That got me to thinking about our everyday reliance on the tools in our tool boxes. There are pros associated with relying on a minimal set of instruments: proficiency, efficiency, dependability. And, there are cons: one’s creativity may become restrained by a lack of tools needed to make a yet unknown mark or form. A throwing stick, rather than a wooden rib, may result in a new vessel profile; a pony roller, instead of a sponge, could alter the look of an attached seam, and a slip-trailing bottle, in place of a brush might change your whole outlook on glazing.

This issue focuses on the tools potters use to help them make great pots. Autumn Cipala takes a simple approach with a porcupine quill, a homemade bamboo carver, and some drill bits to create her ornate, carved surfaces, while Irene Lawson uses a plethora of slip-trailing tips to create a million or so underglaze dots on her large patterned platters. Jared Zehmer, a production potter by day, delves into the best uses of some of the many choices of ribs available on the market. Ann Ruel relies on a few household items to discover new salt and pepper shaker forms and Paul Andrew Wandless uses plaster and casting slip in a generally unconventional way with impacting results. Glynnis Lessing has a recipe for homemade kiln furniture, and Lindsay Scypta teaches us how simply placing a mirror in front of your wheel can help you throw better. We also take a look back into the Pottery Making Illustrated archive to learn how making a few of your own tools can make your studio life cleaner and more efficient.

Additionally, Sumi von Dassow returns to make a truly unique soy dispenser. Sumi’s favorite tool is clearly the potter’s wheel, as she again exhibits the perfect artist and tool symbiosis.
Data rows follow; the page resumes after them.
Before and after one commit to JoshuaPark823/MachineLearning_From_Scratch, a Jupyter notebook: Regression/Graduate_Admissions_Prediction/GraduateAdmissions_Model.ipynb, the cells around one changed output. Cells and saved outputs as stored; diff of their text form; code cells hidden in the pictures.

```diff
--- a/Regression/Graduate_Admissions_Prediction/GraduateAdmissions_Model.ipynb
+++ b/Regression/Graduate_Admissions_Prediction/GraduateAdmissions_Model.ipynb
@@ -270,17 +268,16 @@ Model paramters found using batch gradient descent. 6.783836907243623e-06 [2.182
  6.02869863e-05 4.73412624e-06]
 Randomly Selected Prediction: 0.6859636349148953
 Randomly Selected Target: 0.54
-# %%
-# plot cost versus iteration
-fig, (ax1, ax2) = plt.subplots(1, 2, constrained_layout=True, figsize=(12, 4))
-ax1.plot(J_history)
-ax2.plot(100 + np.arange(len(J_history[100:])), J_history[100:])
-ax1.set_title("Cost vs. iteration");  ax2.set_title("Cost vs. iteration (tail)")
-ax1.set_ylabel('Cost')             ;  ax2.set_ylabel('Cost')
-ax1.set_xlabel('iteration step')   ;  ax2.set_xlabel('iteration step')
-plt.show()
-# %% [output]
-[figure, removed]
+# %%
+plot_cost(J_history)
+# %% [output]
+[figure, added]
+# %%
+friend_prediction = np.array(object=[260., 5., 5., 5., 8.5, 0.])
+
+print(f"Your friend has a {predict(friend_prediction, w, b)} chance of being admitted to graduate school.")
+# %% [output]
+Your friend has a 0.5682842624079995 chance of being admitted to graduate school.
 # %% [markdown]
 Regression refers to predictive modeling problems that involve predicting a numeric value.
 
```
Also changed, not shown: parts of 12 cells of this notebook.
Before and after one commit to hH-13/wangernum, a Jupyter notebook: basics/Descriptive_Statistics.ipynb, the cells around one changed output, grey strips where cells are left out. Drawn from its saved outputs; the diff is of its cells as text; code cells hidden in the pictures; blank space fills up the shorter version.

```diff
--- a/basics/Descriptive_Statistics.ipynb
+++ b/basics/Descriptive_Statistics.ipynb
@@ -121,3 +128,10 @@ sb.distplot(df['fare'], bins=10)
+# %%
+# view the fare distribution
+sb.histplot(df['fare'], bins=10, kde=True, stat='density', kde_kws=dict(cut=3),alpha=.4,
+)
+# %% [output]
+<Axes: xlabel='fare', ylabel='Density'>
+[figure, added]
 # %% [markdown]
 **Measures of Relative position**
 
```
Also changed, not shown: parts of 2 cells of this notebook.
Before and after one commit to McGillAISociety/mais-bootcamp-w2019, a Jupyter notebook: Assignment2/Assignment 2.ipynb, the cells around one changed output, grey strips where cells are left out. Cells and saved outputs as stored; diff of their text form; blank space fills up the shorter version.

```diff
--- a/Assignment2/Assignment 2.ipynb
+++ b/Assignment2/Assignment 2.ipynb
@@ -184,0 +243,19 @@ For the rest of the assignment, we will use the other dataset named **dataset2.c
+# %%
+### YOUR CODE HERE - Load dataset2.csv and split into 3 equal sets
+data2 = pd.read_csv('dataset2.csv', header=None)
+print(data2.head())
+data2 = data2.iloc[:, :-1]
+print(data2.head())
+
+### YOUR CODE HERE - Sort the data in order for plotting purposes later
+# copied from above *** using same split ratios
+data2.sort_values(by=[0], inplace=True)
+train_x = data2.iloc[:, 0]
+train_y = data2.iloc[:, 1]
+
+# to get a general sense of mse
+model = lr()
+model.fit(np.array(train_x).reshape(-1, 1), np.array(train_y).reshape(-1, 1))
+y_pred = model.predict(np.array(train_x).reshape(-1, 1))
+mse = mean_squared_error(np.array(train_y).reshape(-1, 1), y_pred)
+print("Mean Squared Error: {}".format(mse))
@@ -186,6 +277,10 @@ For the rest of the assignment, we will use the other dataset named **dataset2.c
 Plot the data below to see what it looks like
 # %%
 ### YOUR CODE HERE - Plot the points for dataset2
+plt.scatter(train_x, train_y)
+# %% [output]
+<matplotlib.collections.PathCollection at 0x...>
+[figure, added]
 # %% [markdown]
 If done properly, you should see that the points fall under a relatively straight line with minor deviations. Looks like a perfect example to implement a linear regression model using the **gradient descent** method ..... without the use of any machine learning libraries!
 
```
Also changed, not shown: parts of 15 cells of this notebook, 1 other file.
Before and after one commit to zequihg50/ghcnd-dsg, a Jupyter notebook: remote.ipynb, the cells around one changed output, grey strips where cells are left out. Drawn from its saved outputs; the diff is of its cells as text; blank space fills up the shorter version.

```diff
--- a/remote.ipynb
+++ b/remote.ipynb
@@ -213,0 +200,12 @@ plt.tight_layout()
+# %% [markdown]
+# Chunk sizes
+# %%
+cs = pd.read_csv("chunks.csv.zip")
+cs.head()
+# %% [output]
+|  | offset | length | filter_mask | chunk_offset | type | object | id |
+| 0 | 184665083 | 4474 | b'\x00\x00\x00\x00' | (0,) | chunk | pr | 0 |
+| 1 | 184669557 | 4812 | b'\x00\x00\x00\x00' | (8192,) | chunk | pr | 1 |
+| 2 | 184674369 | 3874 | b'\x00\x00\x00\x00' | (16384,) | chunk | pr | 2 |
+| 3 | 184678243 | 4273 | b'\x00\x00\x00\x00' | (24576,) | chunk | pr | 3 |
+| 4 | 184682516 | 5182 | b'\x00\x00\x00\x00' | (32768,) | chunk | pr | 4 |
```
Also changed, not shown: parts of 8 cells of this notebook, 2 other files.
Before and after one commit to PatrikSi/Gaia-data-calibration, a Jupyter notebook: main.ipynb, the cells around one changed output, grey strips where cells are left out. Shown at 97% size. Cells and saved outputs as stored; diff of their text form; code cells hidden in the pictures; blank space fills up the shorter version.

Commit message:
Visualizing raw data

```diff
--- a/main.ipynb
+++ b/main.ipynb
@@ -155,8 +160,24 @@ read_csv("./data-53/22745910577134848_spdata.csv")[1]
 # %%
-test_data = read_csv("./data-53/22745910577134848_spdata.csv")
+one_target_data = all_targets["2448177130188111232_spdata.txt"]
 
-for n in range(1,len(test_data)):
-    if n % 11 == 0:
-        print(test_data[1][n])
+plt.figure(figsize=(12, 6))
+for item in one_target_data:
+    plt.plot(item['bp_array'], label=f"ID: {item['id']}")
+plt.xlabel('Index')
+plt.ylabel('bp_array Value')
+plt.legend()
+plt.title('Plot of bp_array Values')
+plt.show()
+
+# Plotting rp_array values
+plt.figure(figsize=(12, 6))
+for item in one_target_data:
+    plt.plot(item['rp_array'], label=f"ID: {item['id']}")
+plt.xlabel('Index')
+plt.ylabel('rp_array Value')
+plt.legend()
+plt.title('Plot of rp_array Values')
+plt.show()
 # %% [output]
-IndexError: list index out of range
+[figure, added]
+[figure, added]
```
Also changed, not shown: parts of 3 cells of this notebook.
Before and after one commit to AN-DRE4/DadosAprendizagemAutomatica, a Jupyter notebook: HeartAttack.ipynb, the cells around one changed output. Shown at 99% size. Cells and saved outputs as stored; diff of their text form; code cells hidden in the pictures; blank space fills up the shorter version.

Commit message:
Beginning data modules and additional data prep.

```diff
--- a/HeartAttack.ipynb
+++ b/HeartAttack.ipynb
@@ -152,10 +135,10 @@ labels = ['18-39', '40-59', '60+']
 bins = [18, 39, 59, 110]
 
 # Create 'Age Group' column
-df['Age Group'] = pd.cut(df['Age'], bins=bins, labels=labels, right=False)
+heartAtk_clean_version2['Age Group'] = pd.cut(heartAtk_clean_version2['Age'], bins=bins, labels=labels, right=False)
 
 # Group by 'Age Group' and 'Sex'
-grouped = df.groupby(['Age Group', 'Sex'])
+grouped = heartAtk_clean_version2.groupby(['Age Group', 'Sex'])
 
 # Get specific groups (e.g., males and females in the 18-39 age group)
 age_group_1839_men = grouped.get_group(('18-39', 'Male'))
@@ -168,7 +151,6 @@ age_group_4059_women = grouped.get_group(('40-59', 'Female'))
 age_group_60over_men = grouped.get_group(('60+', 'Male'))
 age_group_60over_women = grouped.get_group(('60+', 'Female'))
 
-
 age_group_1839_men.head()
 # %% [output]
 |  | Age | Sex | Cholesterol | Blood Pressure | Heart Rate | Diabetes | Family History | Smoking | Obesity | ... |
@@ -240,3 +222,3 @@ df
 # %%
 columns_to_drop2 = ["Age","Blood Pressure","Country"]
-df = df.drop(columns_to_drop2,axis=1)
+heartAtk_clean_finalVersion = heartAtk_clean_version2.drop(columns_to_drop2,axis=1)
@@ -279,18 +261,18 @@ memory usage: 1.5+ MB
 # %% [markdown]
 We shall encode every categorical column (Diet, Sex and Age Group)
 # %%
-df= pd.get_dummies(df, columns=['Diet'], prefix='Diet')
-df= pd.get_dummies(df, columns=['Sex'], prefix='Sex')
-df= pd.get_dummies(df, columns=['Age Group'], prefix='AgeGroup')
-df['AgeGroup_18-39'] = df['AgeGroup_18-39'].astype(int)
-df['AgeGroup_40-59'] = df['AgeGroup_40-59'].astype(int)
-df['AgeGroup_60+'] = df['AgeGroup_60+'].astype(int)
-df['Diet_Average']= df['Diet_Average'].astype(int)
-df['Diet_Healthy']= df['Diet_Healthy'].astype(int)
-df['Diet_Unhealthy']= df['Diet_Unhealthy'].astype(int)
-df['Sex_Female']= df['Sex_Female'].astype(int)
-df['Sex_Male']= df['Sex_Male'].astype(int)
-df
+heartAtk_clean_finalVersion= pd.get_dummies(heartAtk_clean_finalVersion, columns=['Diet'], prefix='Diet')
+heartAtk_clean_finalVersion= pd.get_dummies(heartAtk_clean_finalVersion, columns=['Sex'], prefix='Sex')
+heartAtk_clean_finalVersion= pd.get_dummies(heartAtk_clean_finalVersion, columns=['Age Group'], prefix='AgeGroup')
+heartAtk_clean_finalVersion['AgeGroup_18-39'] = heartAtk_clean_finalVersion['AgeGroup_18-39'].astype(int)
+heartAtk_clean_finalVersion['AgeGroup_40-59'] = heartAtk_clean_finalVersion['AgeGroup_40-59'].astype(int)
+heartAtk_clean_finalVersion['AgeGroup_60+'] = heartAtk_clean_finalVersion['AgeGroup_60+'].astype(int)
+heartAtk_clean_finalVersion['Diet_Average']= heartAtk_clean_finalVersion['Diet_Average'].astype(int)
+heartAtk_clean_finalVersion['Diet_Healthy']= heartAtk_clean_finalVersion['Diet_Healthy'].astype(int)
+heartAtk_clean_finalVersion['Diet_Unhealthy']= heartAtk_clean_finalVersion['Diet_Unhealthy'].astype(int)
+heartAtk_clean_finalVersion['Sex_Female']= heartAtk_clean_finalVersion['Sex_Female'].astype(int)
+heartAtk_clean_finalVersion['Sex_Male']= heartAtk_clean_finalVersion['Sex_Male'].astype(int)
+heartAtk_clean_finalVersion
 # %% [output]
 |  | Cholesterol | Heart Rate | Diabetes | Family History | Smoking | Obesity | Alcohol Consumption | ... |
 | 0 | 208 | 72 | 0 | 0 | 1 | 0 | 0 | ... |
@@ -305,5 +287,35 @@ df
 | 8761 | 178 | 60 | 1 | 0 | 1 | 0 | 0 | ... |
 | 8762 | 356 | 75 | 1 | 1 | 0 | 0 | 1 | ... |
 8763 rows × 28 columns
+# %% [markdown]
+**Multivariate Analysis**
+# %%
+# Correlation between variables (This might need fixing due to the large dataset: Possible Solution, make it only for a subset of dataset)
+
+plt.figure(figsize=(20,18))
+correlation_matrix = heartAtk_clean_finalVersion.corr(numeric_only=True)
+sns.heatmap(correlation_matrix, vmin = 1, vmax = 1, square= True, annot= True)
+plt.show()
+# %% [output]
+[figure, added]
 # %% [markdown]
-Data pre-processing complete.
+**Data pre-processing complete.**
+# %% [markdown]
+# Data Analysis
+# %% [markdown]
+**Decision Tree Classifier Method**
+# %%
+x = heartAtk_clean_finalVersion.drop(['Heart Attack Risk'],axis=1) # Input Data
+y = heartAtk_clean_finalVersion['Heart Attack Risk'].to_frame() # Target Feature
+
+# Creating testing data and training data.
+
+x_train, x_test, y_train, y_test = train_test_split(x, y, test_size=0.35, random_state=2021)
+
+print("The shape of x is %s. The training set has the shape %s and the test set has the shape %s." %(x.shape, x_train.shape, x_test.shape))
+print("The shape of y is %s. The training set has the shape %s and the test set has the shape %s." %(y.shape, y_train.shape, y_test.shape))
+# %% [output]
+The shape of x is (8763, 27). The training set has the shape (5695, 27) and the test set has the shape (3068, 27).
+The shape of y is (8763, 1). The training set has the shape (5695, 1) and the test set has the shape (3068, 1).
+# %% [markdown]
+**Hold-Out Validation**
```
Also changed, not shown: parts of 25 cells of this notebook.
So, what’s my take away from all these tips on how to use any tool other than a needle tool? My new mantra is: change your tool, change your work. After reading this issue it may be yours too.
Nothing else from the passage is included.